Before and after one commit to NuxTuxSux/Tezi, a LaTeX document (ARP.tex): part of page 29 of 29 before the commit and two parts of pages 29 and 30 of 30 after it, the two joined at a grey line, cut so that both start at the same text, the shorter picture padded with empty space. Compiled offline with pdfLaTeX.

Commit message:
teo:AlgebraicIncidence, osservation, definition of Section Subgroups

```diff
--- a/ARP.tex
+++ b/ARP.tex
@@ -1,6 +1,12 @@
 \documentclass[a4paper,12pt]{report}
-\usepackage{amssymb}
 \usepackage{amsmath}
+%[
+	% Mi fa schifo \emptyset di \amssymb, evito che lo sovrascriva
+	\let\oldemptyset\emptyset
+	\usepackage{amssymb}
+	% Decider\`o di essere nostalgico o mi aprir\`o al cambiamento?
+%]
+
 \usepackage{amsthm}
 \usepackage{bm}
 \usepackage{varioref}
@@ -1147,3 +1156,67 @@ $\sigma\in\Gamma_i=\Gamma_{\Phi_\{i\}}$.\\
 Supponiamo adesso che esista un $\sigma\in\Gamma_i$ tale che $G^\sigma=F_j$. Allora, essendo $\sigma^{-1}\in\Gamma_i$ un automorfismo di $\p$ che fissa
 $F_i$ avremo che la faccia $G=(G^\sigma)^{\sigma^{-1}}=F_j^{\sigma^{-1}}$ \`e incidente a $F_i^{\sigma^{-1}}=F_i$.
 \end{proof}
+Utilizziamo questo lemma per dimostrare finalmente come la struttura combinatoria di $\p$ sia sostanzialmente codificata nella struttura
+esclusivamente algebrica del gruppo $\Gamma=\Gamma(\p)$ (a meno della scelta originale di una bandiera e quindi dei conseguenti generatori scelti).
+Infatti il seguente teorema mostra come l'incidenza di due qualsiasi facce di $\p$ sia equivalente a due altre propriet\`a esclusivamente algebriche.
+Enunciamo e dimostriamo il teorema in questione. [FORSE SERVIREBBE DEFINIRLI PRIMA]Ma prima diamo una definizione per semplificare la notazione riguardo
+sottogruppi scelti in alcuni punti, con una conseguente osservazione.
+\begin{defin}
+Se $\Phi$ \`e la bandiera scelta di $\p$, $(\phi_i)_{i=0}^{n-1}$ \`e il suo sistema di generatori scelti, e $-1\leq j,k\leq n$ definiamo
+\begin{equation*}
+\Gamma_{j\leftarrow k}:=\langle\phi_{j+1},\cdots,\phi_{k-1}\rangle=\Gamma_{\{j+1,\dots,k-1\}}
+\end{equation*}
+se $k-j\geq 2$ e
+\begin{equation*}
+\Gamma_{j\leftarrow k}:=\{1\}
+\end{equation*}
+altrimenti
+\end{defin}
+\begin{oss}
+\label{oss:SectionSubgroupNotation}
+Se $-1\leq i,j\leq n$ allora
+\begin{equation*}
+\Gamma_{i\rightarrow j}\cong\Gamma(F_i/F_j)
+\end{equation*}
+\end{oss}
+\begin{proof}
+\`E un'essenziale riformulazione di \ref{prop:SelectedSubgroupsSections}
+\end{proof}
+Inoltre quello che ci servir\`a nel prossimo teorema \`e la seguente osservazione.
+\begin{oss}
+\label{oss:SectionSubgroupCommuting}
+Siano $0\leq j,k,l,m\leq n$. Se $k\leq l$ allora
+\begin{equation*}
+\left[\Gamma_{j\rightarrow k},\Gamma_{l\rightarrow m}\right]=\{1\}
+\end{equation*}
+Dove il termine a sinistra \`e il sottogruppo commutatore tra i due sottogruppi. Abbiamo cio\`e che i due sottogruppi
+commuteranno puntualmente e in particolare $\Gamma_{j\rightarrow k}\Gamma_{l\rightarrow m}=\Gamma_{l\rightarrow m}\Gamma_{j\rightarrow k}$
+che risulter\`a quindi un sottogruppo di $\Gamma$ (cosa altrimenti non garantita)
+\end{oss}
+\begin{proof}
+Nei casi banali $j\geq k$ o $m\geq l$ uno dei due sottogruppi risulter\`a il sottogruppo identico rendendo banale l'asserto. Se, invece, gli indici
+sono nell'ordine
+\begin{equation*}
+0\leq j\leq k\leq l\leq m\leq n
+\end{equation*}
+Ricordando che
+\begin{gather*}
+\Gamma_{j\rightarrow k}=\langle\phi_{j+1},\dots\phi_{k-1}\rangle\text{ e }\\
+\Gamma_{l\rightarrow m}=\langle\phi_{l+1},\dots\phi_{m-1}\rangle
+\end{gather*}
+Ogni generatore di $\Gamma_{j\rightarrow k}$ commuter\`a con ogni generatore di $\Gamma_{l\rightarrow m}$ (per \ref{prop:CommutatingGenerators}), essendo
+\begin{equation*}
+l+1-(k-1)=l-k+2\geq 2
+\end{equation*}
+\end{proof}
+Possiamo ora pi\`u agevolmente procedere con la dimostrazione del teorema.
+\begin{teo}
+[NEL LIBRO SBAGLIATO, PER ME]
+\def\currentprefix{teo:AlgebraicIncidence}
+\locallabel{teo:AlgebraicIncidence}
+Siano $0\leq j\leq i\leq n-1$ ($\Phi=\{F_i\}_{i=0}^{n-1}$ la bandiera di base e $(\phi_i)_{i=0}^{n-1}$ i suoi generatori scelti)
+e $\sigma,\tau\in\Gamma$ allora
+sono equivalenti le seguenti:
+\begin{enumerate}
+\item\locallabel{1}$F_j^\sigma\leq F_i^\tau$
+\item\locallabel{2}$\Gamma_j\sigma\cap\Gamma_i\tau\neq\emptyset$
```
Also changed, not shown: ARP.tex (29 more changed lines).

* * * * * * * * *

TASK DIRECTIONS:
Wherever the string "rangle" appears in a line of the records above, copy that line.

ANSWER BELOW:
+\Gamma_{j\leftarrow k}:=\langle\phi_{j+1},\cdots,\phi_{k-1}\rangle=\Gamma_{\{j+1,\dots,k-1\}}
+\Gamma_{j\rightarrow k}=\langle\phi_{j+1},\dots\phi_{k-1}\rangle\text{ e }\\
+\Gamma_{l\rightarrow m}=\langle\phi_{l+1},\dots\phi_{m-1}\rangle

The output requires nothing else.